(Work instruction) Retype each entry exactly as written, and keep the pictures out of the copy.

(Dataset extract)
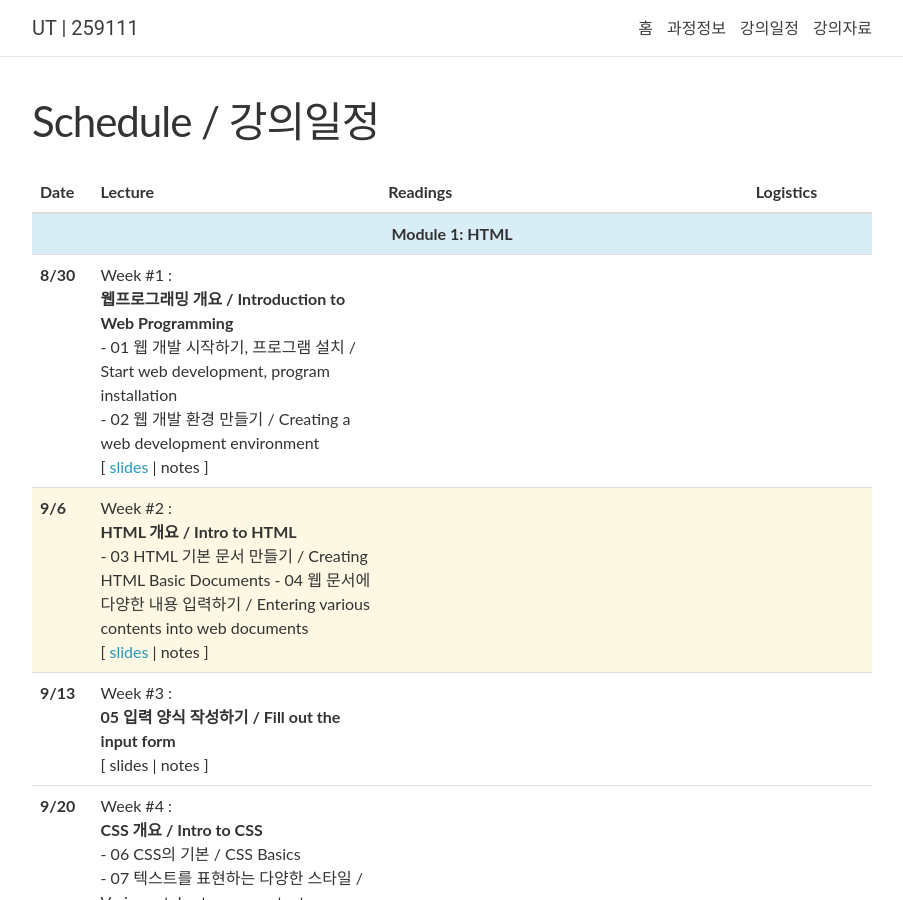
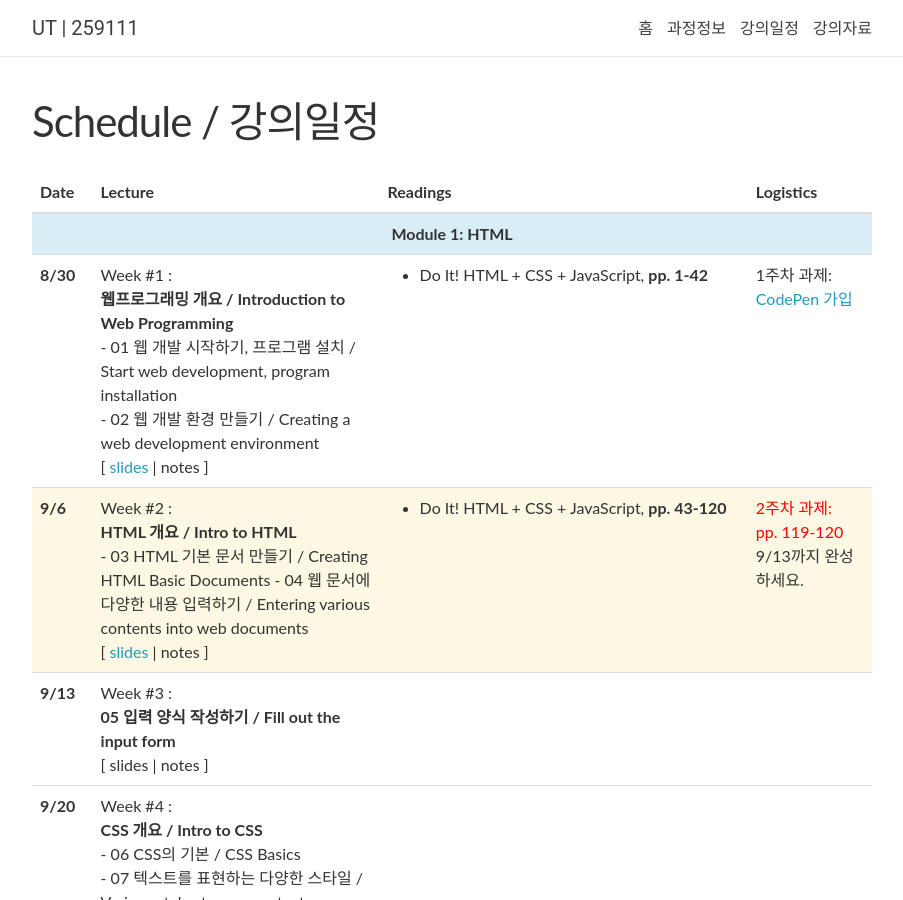
Before and after one commit to 2023-aaronkr/ut-web, a Jekyll site: the page built from _pages/lectures.md, in a window 1280 px wide and 900 px high. Shown: the whole window, without its empty margins (188-1091 px from the left). Built offline with Jekyll 4.4.1, drawn with Linux system fonts in a browser that asks for light colours; nearby versions of some CDN libraries; comment, search, counter and statistics services are not loaded.

```diff
--- a/_data/lectures.yml
+++ b/_data/lectures.yml
@@ -7,8 +7,10 @@
     - 01 웹 개발 시작하기, 프로그램 설치 / Start web development, program installation <br />
     - 02 웹 개발 환경 만들기 / Creating a web development environment
   slides: "https://docs.google.com/presentation/d/1ehQfKc4YZYBQHPghrQWBant8ONHxgdfi5bjN7_boGKM/edit?usp=sharing"
-  readings:
-  logistics:
+  readings: >
+    Do It! HTML + CSS + JavaScript, <strong>pp. 1-42</strong>
+  logistics: >
+    <span>1주차 과제:<br><a href="https://codepen.io">CodePen 가입</a></span><br>
 
 - date: 9/6
   week: 2
@@ -17,8 +19,11 @@
     - 03 HTML 기본 문서 만들기 / Creating HTML Basic Documents
     - 04 웹 문서에 다양한 내용 입력하기 / Entering various contents into web documents
   slides: "https://docs.google.com/presentation/d/1pCGKksf_S1F0xufgE8Qdei4A4zMhgWqgLlZRSvUtJG8/edit?usp=sharing"
-  readings:
-  logistics:
+  readings: >
+    Do It! HTML + CSS + JavaScript, <strong>pp. 43-120</strong>
+  logistics: >
+    <span style="color: red">2주차 과제:<br>pp. 119-120</span><br>
+    9/13까지 완성하세요.
 
 - date: 9/13
   week: 3
```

(Answer)
Before and after one commit to 2023-aaronkr/ut-web, a Jekyll site: the page built from _pages/lectures.md, in a window 1280 px wide and 900 px high. Shown: the whole window, without its empty margins (188-1091 px from the left). Built offline with Jekyll 4.4.1, drawn with Linux system fonts in a browser that asks for light colours; nearby versions of some CDN libraries; comment, search, counter and statistics services are not loaded.

```diff
--- a/_data/lectures.yml
+++ b/_data/lectures.yml
@@ -7,8 +7,10 @@
     - 01 웹 개발 시작하기, 프로그램 설치 / Start web development, program installation <br />
     - 02 웹 개발 환경 만들기 / Creating a web development environment
   slides: "https://docs.google.com/presentation/d/1ehQfKc4YZYBQHPghrQWBant8ONHxgdfi5bjN7_boGKM/edit?usp=sharing"
-  readings:
-  logistics:
+  readings: >
+    Do It! HTML + CSS + JavaScript, <strong>pp. 1-42</strong>
+  logistics: >
+    <span>1주차 과제:<br><a href="https://codepen.io">CodePen 가입</a></span><br>
 
 - date: 9/6
   week: 2
@@ -17,8 +19,11 @@
     - 03 HTML 기본 문서 만들기 / Creating HTML Basic Documents
     - 04 웹 문서에 다양한 내용 입력하기 / Entering various contents into web documents
   slides: "https://docs.google.com/presentation/d/1pCGKksf_S1F0xufgE8Qdei4A4zMhgWqgLlZRSvUtJG8/edit?usp=sharing"
-  readings:
-  logistics:
+  readings: >
+    Do It! HTML + CSS + JavaScript, <strong>pp. 43-120</strong>
+  logistics: >
+    <span style="color: red">2주차 과제:<br>pp. 119-120</span><br>
+    9/13까지 완성하세요.
 
 - date: 9/13
   week: 3
```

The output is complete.